remains a source of local and international controversy. The usage of each name remains controversial to supporters
of the other. After the state was admitted to the United Nations under the temporary reference "the former Yugoslav
Republic of Macedonia", other international organisations adopted the same convention.  The undetermined status of
neighboring Kosovo, implementation of the Framework Agreement - which ended the 2001 ethnic Albanian armed
insurgency - and a weak economy continue to be challenges for Macedonia.
On 26 February 2004, President Boris
Trajkovski died in a plane crash near Mostar, Bosnia and Herzegovina. In August 2005, Poland became the 112th
country, out of 191 total members of UN, to recognize Republic of Macedonia under its constitutional name. A
permanent agreement between Greece and the Republic of Macedonia's name has not yet been reached. The latest
publicized proposal was 'Republika Makedonija-Skopje' (with that spelling), but was rejected by the Republic of
Macedonia. A presidential election was held in the Republic of Macedonia on 22 March 2009, at the same time as
local elections; a run-off round was held on 5 April 2009. Gjorge Ivanov, the candidate of the center-right VMRO–
DPMNE party, won the election in the second round. The incumbent president Branko Crvenkovski did not stand
for re-election. There was a significant number of invalid ballots in both rounds, 3.15% in the first round and even
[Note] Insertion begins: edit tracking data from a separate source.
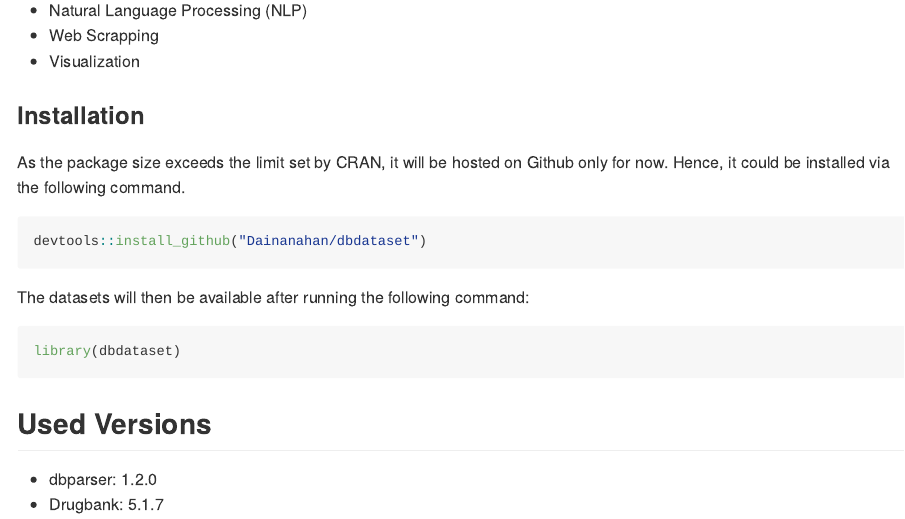
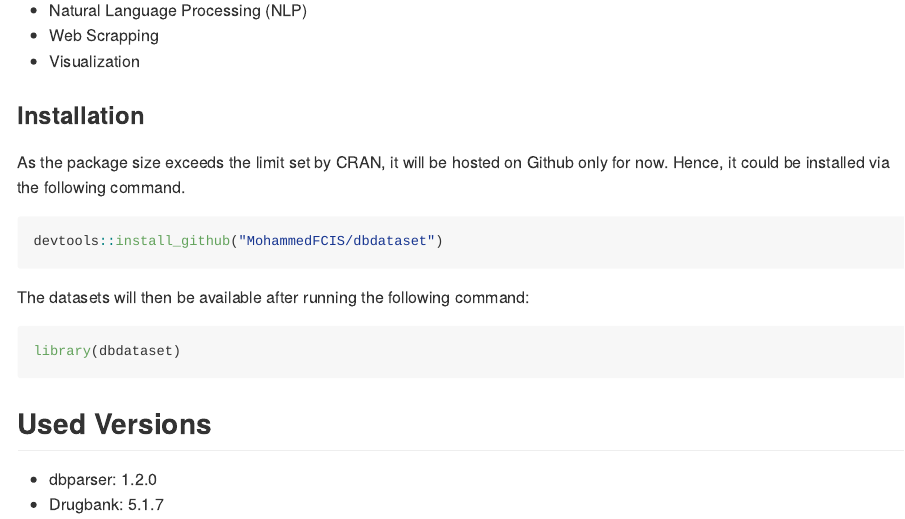
Before and after one commit to interstellar-Consultation-Services/dbdataset, an R Markdown document (README.Rmd): the page in a window 1100 px wide, from 270 px down. The pictures show the output file README.md that the author committed with the source, drawn offline in the style of GitHub.

Commit message:
fix #7, complete transition to new github account

````diff
--- a/README.Rmd
+++ b/README.Rmd
@@ -27,7 +27,7 @@ Moreover; it also can be used to in Machine Learning in many sub-fields such as:
 As the package size exceeds the limit set by CRAN, it will be hosted on Github only for now. Hence, it could be installed via the following command.
 
 ```{r eval=FALSE}
-devtools::install_github("Dainanahan/dbdataset")
+devtools::install_github("MohammedFCIS/dbdataset")
 ```
 
 The datasets will then be available after running the following command:
````
Also changed, not shown: vignettes/dbdataset.Rmd (+1 -1 lines), README.md, docs/pkgdown.yml, 52 other files.
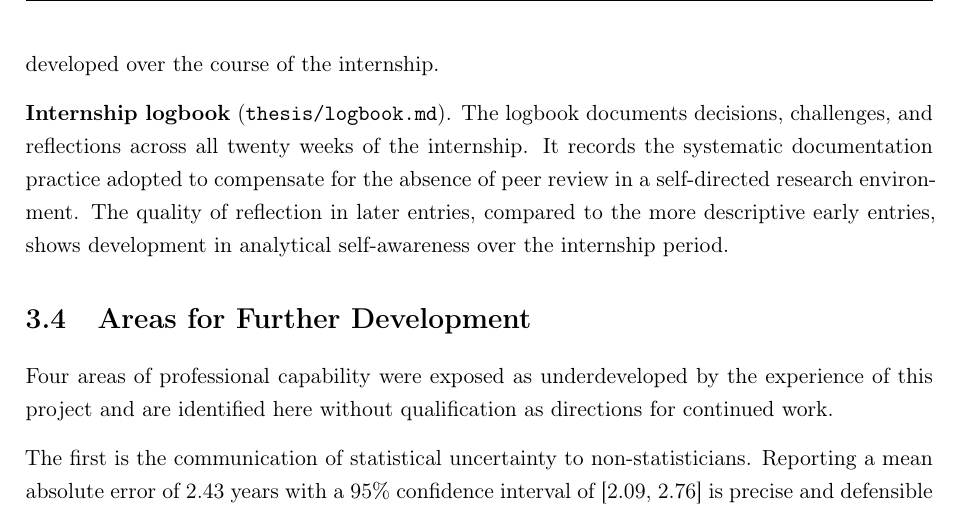
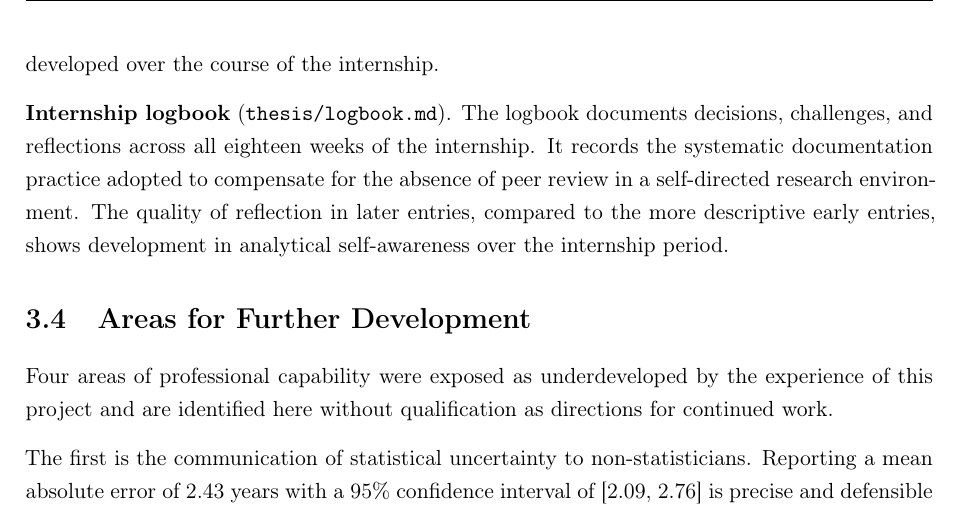
Before and after one commit to Alexand33r/zdravoletie-app, a LaTeX thesis (thesis/competency_portfolio.tex): part of page 18 of 21, cut so that both start at the same text. Compiled offline with pdfLaTeX.

Commit message:
Document audit: logbook week count fix, all three documents reviewed and confirmed clean

```diff
--- a/thesis/competency_portfolio.tex
+++ b/thesis/competency_portfolio.tex
@@ -675,7 +675,7 @@ The deliberate framing of limitations rather than capabilities reflects the comm
 developed over the course of the internship.
 
 \textbf{Internship logbook} (\texttt{thesis/logbook.md}). The logbook documents decisions,
-challenges, and reflections across all twenty weeks of the internship. It records the systematic
+challenges, and reflections across all eighteen weeks of the internship. It records the systematic
 documentation practice adopted to compensate for the absence of peer review in a self-directed
 research environment. The quality of reflection in later entries, compared to the more descriptive
 early entries, shows development in analytical self-awareness over the internship period.
```
Also changed, not shown: thesis/competency_portfolio.pdf, 1 other file.
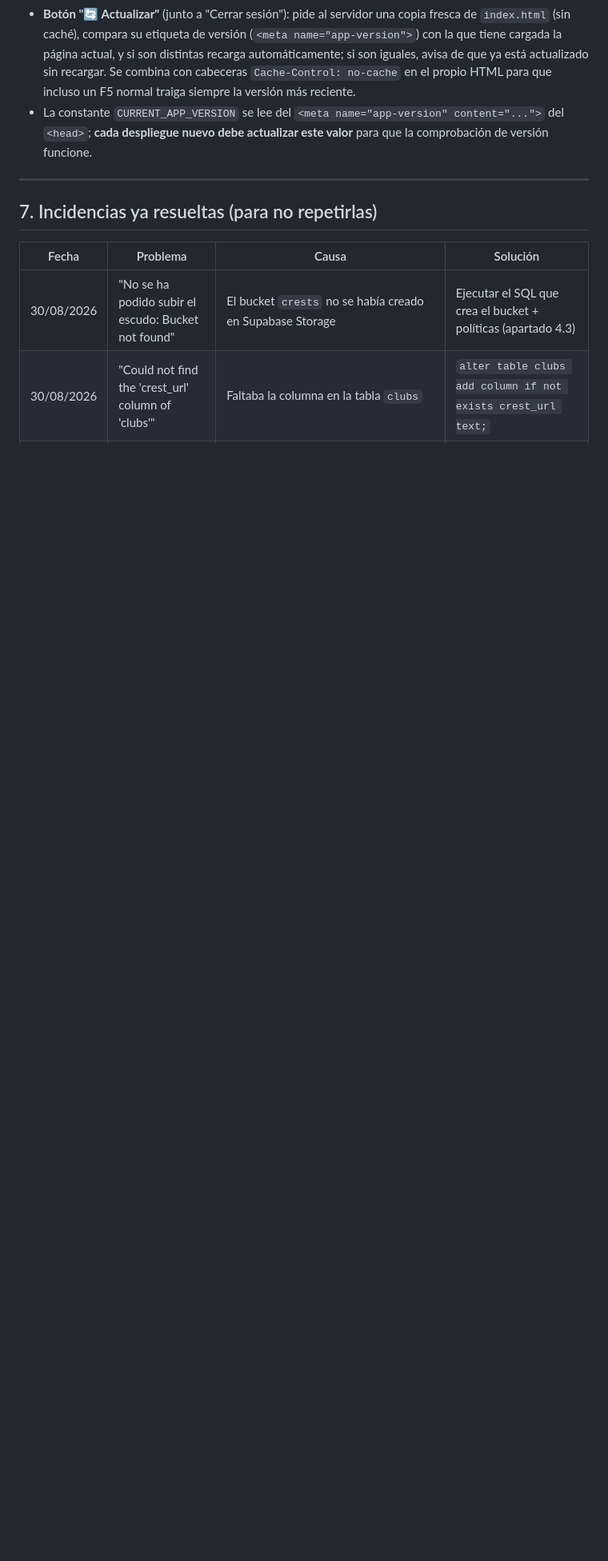
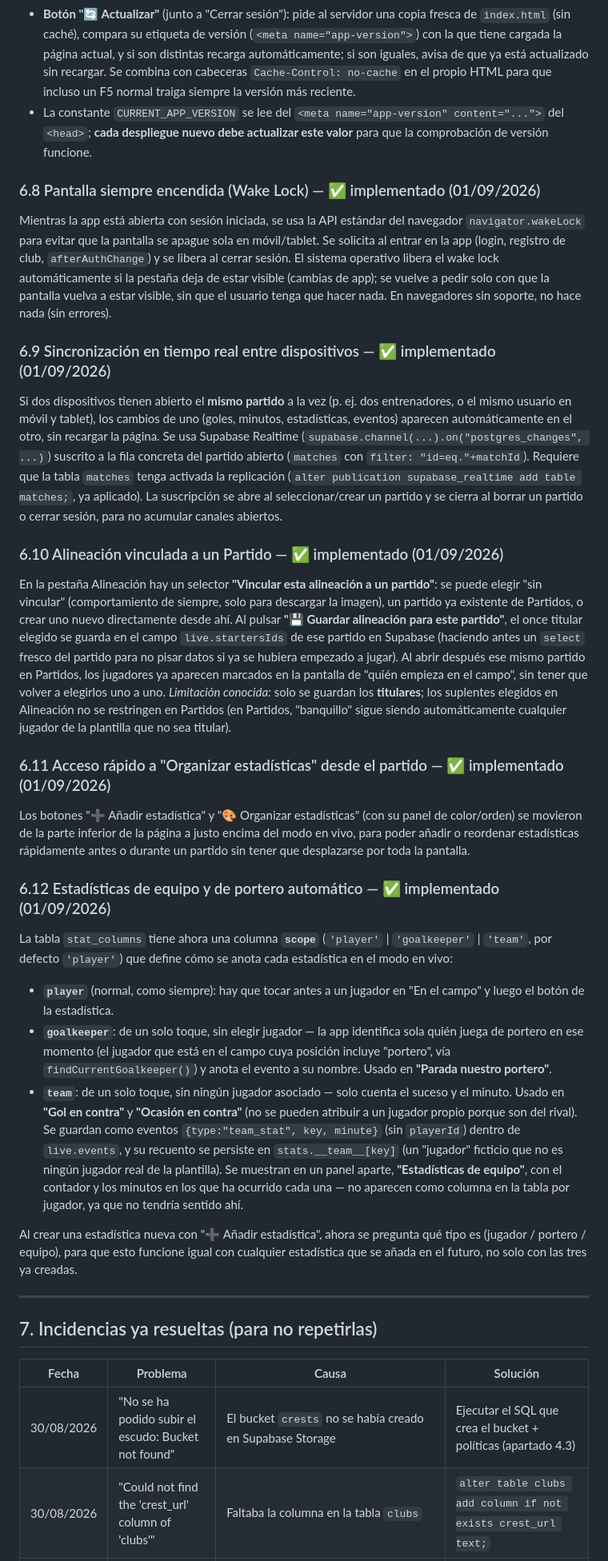
Before and after one commit to danielpelecha/pizarra-analista, a Markdown page: PIZARRA_documento_maestro.md, the part around one of its changes. Shown at 80% size. Rendered like a GitHub page; blank space fills up the shorter version.

Commit message:
Documentar las 5 mejoras: wake lock, realtime, alineacion-partido, acceso rapido stats, scopes de estadisticas

```diff
--- a/PIZARRA_documento_maestro.md
+++ b/PIZARRA_documento_maestro.md
@@ -241,6 +241,27 @@ Dentro de `screenApp`, la barra de pestañas (`.tab-btn`) alterna la visibilidad
 - **Botón "🔄 Actualizar"** (junto a "Cerrar sesión"): pide al servidor una copia fresca de `index.html` (sin caché), compara su etiqueta de versión (`<meta name="app-version">`) con la que tiene cargada la página actual, y si son distintas recarga automáticamente; si son iguales, avisa de que ya está actualizado sin recargar. Se combina con cabeceras `Cache-Control: no-cache` en el propio HTML para que incluso un F5 normal traiga siempre la versión más reciente.
 - La constante `CURRENT_APP_VERSION` se lee del `<meta name="app-version" content="...">` del `<head>`; **cada despliegue nuevo debe actualizar este valor** para que la comprobación de versión funcione.
 
+### 6.8 Pantalla siempre encendida (Wake Lock) — ✅ implementado (01/09/2026)
+Mientras la app está abierta con sesión iniciada, se usa la API estándar del navegador `navigator.wakeLock` para evitar que la pantalla se apague sola en móvil/tablet. Se solicita al entrar en la app (login, registro de club, `afterAuthChange`) y se libera al cerrar sesión. El sistema operativo libera el wake lock automáticamente si la pestaña deja de estar visible (cambias de app); se vuelve a pedir solo con que la pantalla vuelva a estar visible, sin que el usuario tenga que hacer nada. En navegadores sin soporte, no hace nada (sin errores).
+
+### 6.9 Sincronización en tiempo real entre dispositivos — ✅ implementado (01/09/2026)
+Si dos dispositivos tienen abierto el **mismo partido** a la vez (p. ej. dos entrenadores, o el mismo usuario en móvil y tablet), los cambios de uno (goles, minutos, estadísticas, eventos) aparecen automáticamente en el otro, sin recargar la página. Se usa Supabase Realtime (`supabase.channel(...).on("postgres_changes", ...)`) suscrito a la fila concreta del partido abierto (`matches` con `filter: "id=eq."+matchId`). Requiere que la tabla `matches` tenga activada la replicación (`alter publication supabase_realtime add table matches;`, ya aplicado). La suscripción se abre al seleccionar/crear un partido y se cierra al borrar un partido o cerrar sesión, para no acumular canales abiertos.
+
+### 6.10 Alineación vinculada a un Partido — ✅ implementado (01/09/2026)
+En la pestaña Alineación hay un selector **"Vincular esta alineación a un partido"**: se puede elegir "sin vincular" (comportamiento de siempre, solo para descargar la imagen), un partido ya existente de Partidos, o crear uno nuevo directamente desde ahí. Al pulsar **"💾 Guardar alineación para este partido"**, el once titular elegido se guarda en el campo `live.startersIds` de ese partido en Supabase (haciendo antes un `select` fresco del partido para no pisar datos si ya se hubiera empezado a jugar). Al abrir después ese mismo partido en Partidos, los jugadores ya aparecen marcados en la pantalla de "quién empieza en el campo", sin tener que volver a elegirlos uno a uno.
+*Limitación conocida:* solo se guardan los **titulares**; los suplentes elegidos en Alineación no se restringen en Partidos (en Partidos, "banquillo" sigue siendo automáticamente cualquier jugador de la plantilla que no sea titular).
+
+### 6.11 Acceso rápido a "Organizar estadísticas" desde el partido — ✅ implementado (01/09/2026)
+Los botones "➕ Añadir estadística" y "🎨 Organizar estadísticas" (con su panel de color/orden) se movieron de la parte inferior de la página a justo encima del modo en vivo, para poder añadir o reordenar estadísticas rápidamente antes o durante un partido sin tener que desplazarse por toda la pantalla.
+
+### 6.12 Estadísticas de equipo y de portero automático — ✅ implementado (01/09/2026)
+La tabla `stat_columns` tiene ahora una columna **`scope`** (`'player'` | `'goalkeeper'` | `'team'`, por defecto `'player'`) que define cómo se anota cada estadística en el modo en vivo:
+- **`player`** (normal, como siempre): hay que tocar antes a un jugador en "En el campo" y luego el botón de la estadística.
+- **`goalkeeper`**: de un solo toque, sin elegir jugador — la app identifica sola quién juega de portero en ese momento (el jugador que está en el campo cuya posición incluye "portero", vía `findCurrentGoalkeeper()`) y anota el evento a su nombre. Usado en **"Parada nuestro portero"**.
+- **`team`**: de un solo toque, sin ningún jugador asociado — solo cuenta el suceso y el minuto. Usado en **"Gol en contra"** y **"Ocasión en contra"** (no se pueden atribuir a un jugador propio porque son del rival). Se guardan como eventos `{type:"team_stat", key, minute}` (sin `playerId`) dentro de `live.events`, y su recuento se persiste en `stats.__team__[key]` (un "jugador" ficticio que no es ningún jugador real de la plantilla). Se muestran en un panel aparte, **"Estadísticas de equipo"**, con el contador y los minutos en los que ha ocurrido cada una — no aparecen como columna en la tabla por jugador, ya que no tendría sentido ahí.
+
+Al crear una estadística nueva con "➕ Añadir estadística", ahora se pregunta qué tipo es (jugador / portero / equipo), para que esto funcione igual con cualquier estadística que se añada en el futuro, no solo con las tres ya creadas.
+
 ---
 
 ## 7. Incidencias ya resueltas (para no repetirlas)
```
Also changed, not shown: other parts of PIZARRA_documento_maestro.md (+1 -0 lines).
5.87% in the runoff. According to media reports, this was due to voter apathy and disenchantment with the
candidates. An early parliamentary election was held in the Republic of Macedonia on 5 June 2011, a year earlier
than necessary. The parliamentary election in Macedonia was due in mid-2012, after the ruling coalition between
VMRO-DPMNE and DUI won over two thirds of the parliamentary seats in the 2008 early election. A bitter
dispute between the ruling coalition and the opposition was triggered when a police-assisted raid of public revenue
officers took place on 25 November 2010, on a group of related companies including a private TV station, three
daily newspapers, and other companies, for alleged tax evasion offenses. The opposition claimed that the media
were raided due to their anti-government inclination.

Sources: Wikipedia History of the Republic of Macedonia; CIA World Factbook (select Macedonia)
Click on map for larger view
Click on flag for Country Report
None reported.